Edit tracking data:
--- START ---
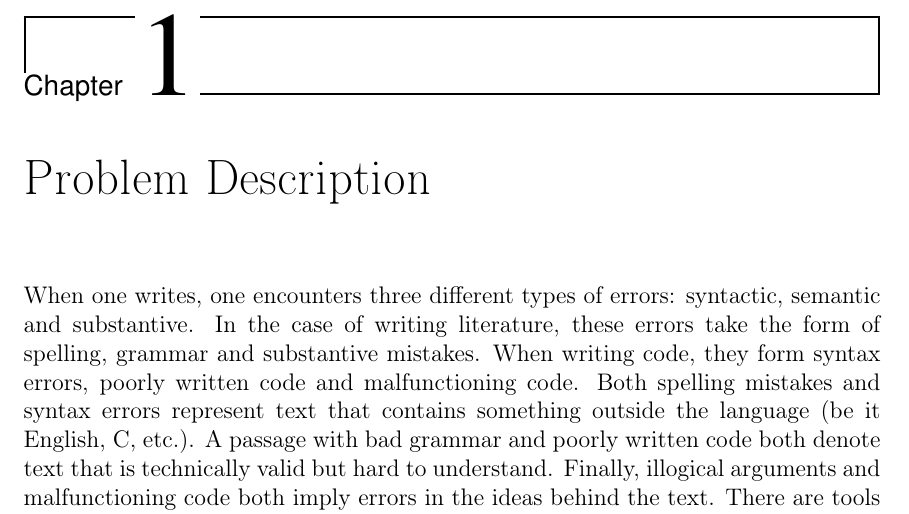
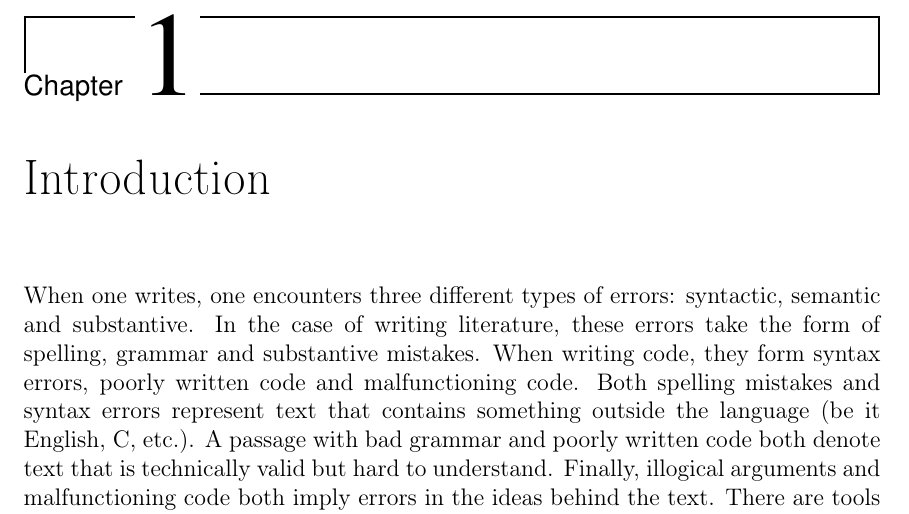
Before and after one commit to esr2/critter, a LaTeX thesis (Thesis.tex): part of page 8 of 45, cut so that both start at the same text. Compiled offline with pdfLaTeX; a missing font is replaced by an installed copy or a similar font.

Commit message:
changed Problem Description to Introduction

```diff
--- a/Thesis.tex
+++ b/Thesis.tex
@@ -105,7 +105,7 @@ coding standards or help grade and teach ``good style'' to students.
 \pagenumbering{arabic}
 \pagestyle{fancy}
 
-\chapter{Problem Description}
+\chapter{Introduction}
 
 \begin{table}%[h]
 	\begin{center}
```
--- END ---
--- START ---
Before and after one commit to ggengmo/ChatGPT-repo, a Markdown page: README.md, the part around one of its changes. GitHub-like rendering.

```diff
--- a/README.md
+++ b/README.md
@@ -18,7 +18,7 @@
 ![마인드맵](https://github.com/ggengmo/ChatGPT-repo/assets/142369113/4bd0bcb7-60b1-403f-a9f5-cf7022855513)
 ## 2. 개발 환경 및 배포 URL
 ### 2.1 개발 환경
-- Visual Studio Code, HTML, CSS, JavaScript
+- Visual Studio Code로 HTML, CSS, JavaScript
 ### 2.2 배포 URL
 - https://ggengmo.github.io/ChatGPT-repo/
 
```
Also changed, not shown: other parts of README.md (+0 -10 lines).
--- END ---
--- START ---
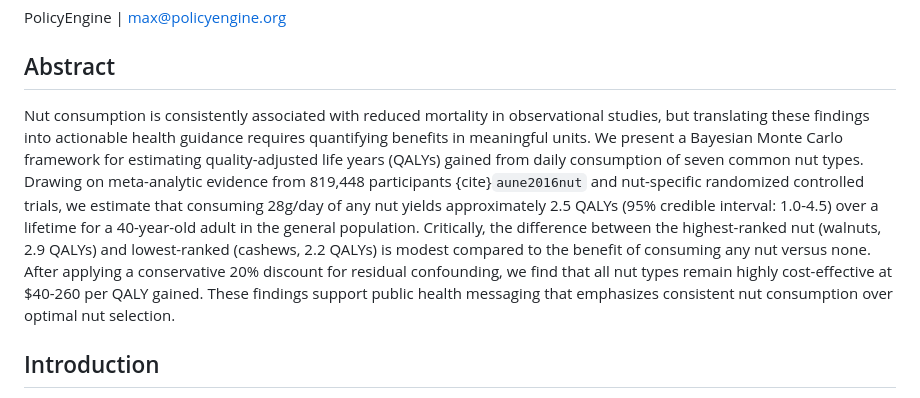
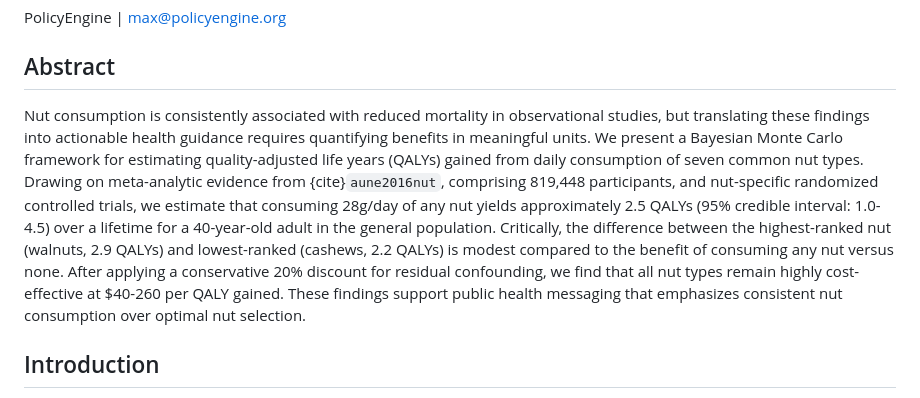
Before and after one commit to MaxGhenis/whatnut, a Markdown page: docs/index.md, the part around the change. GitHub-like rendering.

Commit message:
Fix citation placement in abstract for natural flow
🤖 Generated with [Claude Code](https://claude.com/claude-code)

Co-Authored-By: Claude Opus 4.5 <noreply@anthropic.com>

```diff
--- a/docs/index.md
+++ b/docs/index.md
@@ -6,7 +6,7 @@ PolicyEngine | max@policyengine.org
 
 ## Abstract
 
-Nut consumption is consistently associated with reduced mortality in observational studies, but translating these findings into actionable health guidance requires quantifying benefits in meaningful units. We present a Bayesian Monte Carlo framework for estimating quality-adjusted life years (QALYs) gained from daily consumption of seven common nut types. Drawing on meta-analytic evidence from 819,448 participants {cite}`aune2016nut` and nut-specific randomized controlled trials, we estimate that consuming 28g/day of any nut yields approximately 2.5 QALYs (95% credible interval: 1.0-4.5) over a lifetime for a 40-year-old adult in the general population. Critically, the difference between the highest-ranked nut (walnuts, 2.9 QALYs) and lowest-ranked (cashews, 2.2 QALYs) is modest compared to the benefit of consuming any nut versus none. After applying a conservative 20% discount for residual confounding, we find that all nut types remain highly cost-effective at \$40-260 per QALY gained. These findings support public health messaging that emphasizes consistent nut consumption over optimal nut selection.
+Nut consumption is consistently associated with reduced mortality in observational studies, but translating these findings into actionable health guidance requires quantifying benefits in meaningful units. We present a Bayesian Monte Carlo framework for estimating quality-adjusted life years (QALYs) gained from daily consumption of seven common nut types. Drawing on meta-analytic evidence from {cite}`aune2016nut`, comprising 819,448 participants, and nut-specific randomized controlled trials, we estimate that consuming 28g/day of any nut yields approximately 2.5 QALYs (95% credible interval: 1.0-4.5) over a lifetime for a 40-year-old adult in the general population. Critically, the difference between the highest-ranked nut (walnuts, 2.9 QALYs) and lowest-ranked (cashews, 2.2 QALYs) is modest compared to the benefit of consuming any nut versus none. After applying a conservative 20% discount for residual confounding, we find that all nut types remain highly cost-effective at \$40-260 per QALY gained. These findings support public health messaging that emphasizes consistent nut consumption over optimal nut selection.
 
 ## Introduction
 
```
--- END ---
→ **WHAT THE EXERCISE ASKS**: Which lines of the data above contain "README"? Copy each one.

→ **SOLUTION**:
Before and after one commit to ggengmo/ChatGPT-repo, a Markdown page: README.md, the part around one of its changes. GitHub-like rendering.
--- a/README.md
+++ b/README.md
Also changed, not shown: other parts of README.md (+0 -10 lines).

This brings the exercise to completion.